Your objective: Count every line in the data below where the word "copy" appears, then state only that count.

Excerpts from a dataset:
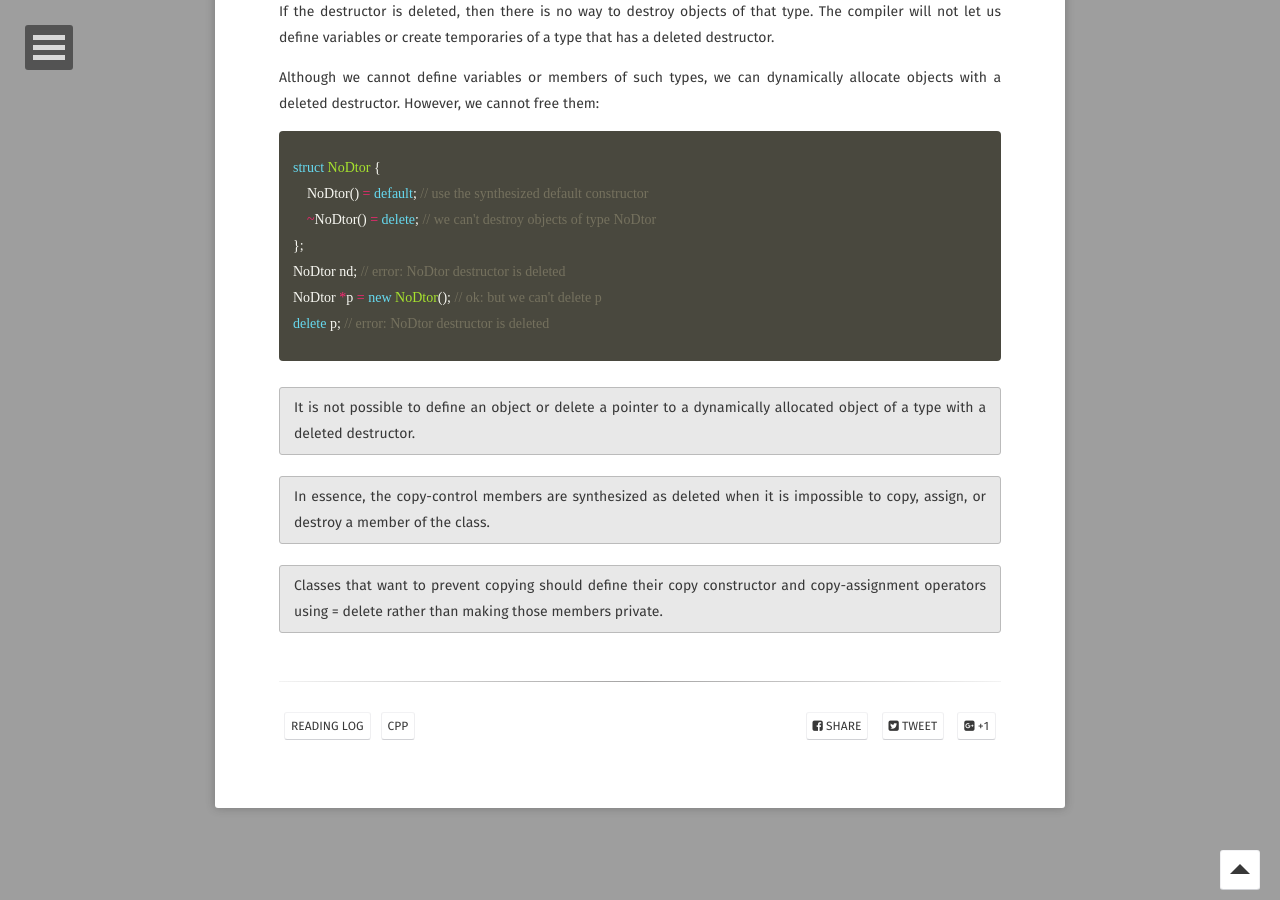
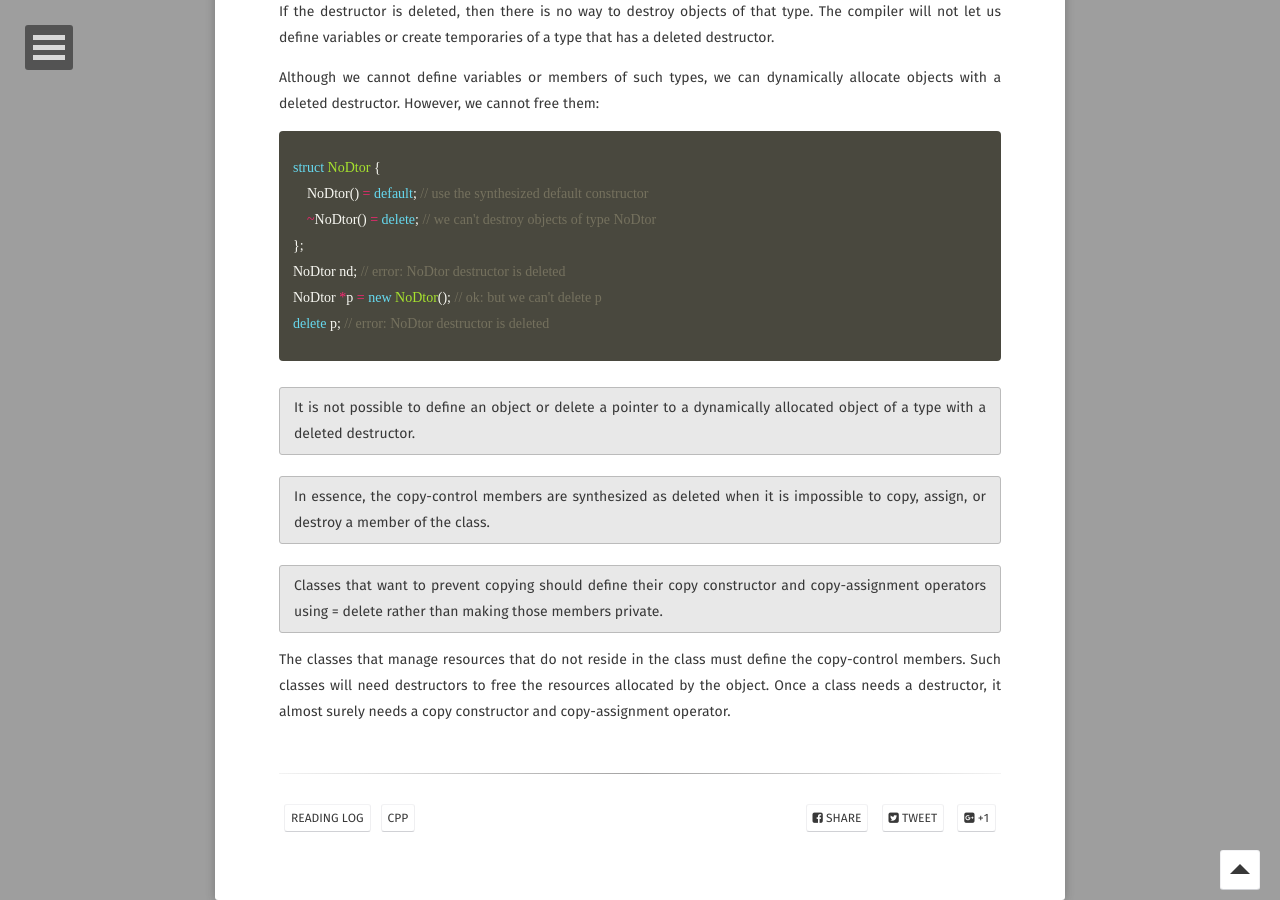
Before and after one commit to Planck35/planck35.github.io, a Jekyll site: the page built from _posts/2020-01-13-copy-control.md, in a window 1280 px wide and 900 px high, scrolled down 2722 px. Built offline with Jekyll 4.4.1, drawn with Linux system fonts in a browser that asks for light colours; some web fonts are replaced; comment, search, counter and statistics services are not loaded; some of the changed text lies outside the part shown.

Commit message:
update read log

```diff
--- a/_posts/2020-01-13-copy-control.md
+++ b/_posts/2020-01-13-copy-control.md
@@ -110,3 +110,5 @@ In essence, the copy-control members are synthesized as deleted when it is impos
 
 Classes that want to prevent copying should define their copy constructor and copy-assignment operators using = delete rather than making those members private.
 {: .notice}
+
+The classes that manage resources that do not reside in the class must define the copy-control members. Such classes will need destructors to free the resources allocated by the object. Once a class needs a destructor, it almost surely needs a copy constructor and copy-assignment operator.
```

Output for this exercise: 6